The new public protector says she will leave the dispute over the state capture report prepared by h.
THE African National Congress and President Jacob Zuma have rejected suggestions that he is a "stooge" of the ruling party and its alliance partners - Cosatu and the South African Communist Party.
A report by Frans Cronje, deputy chief executive of the South African Institute of Race Relations, set the ball rolling this week when he suggested the ANC should cut ties with the two organisations.
Reports that Cosatu wanted more powers for Minister of Economic Development Ebrahim Patel, who is also a former member of its central executive committee, fuelled claims that Cosatu was using its dominance in Zuma's cabinet to drive its own "leftist" agenda.
Earlier this month Cosatu general secretary Zwelinzima Vavi said Zuma "should be a stooge" for Luthuli House - because the president led a government charged with implementing ANC policies.
The debate went up a notch yesterday when DA leader in Parliament Athol Trollip asked Zuma: "Who is governing South Africa?
"The secretary-general of the ANC (Gwede Mantashe) is not the director-general of government and unless there is a clear separation of powers between the ANC and your government, you will become a marionette controlled by those that believe you are a dispensable tool."
Mantashe is a former unionist and a sitting chairperson of the SACP.
But MP Winnie Madikizela-Mandela told Trollip "the ANC is running the country under the leadership of Nxamalala (Zuma's clan name)".
Zuma put an end to the debate when he told Parliament that Madikizela-Mandela "answered the question of who governs the country clearly". He said there was "nothing untoward" about the ANC making policy, because "having formed a government to implement its policies and programmes, the ANC cannot disappear for five years".

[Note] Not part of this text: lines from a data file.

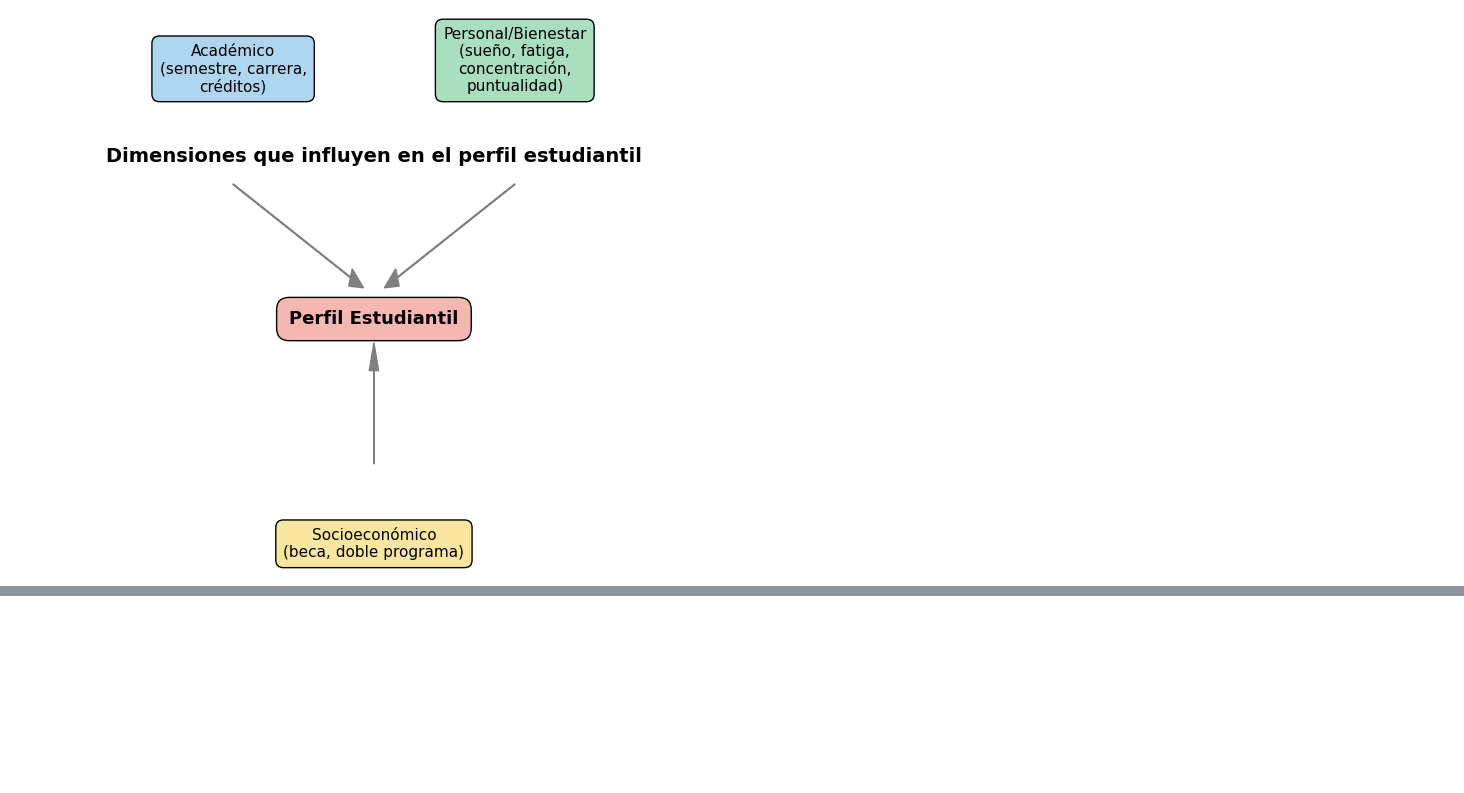
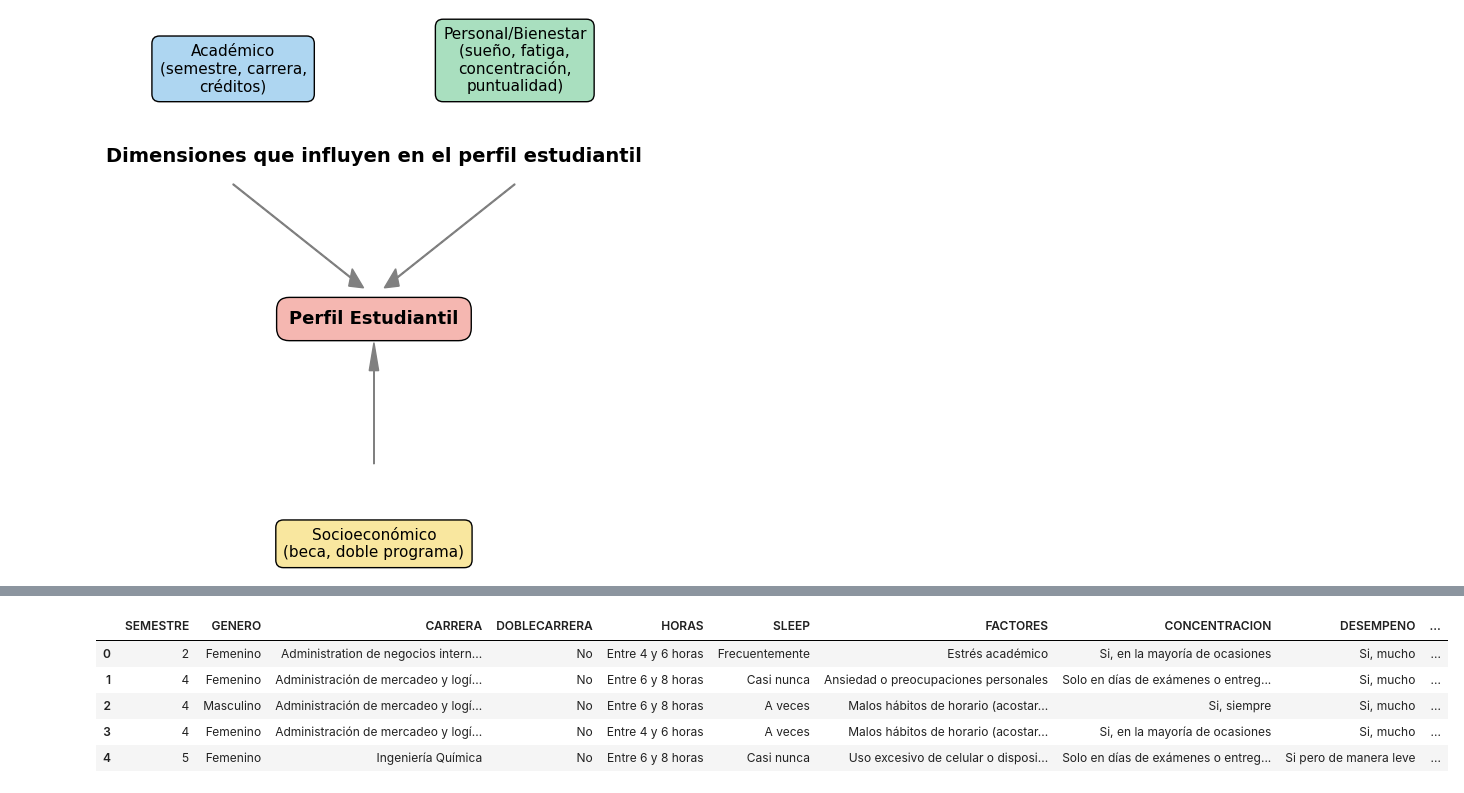
Before and after one commit to AndreSosa21/MCA, a Jupyter notebook: MCA.ipynb, the cells around one changed output, grey strips where cells are left out. Saved outputs shown, nothing was run; the diff lists cells and outputs as text; code cells hidden in the pictures; blank space fills up the shorter version.

```diff
--- a/MCA.ipynb
+++ b/MCA.ipynb
@@ -81,0 +104,11 @@ plt.show()
+# %%
+import pandas as pd
+df = pd.read_csv("habitos_estudiantes.csv", sep=";")
+df.head()
+# %% [output]
+|  | SEMESTRE | GENERO | CARRERA | DOBLECARRERA | HORAS | SLEEP | FACTORES | CONCENTRACION | DESEMPENO | ... |
+| 0 | 2 | Femenino | Administration de negocios intern... | No | Entre 4 y 6 horas | Frecuentemente | Estrés académico | Si, en la mayoría de ocasiones | Si, mucho | ... |
+| 1 | 4 | Femenino | Administración de mercadeo y logí... | No | Entre 6 y 8 horas | Casi nunca | Ansiedad o preocupaciones personales | Solo en días de exámenes o entreg... | Si, mucho | ... |
+| 2 | 4 | Masculino | Administración de mercadeo y logí... | No | Entre 6 y 8 horas | A veces | Malos hábitos de horario (acostar... | Si, siempre | Si, mucho | ... |
+| 3 | 4 | Femenino | Administración de mercadeo y logí... | No | Entre 4 y 6 horas | A veces | Malos hábitos de horario (acostar... | Si, en la mayoría de ocasiones | Si, mucho | ... |
+| 4 | 5 | Femenino | Ingeniería Química | No | Entre 6 y 8 horas | Casi nunca | Uso excesivo de celular o disposi... | Solo en días de exámenes o entreg... | Si pero de manera leve | ... |
```
Also changed, not shown: parts of 4 cells of this notebook, 1 other file.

But he also promised to be "sensitive" to the fact that the president was president of all the people of South Africa - not just the ANC.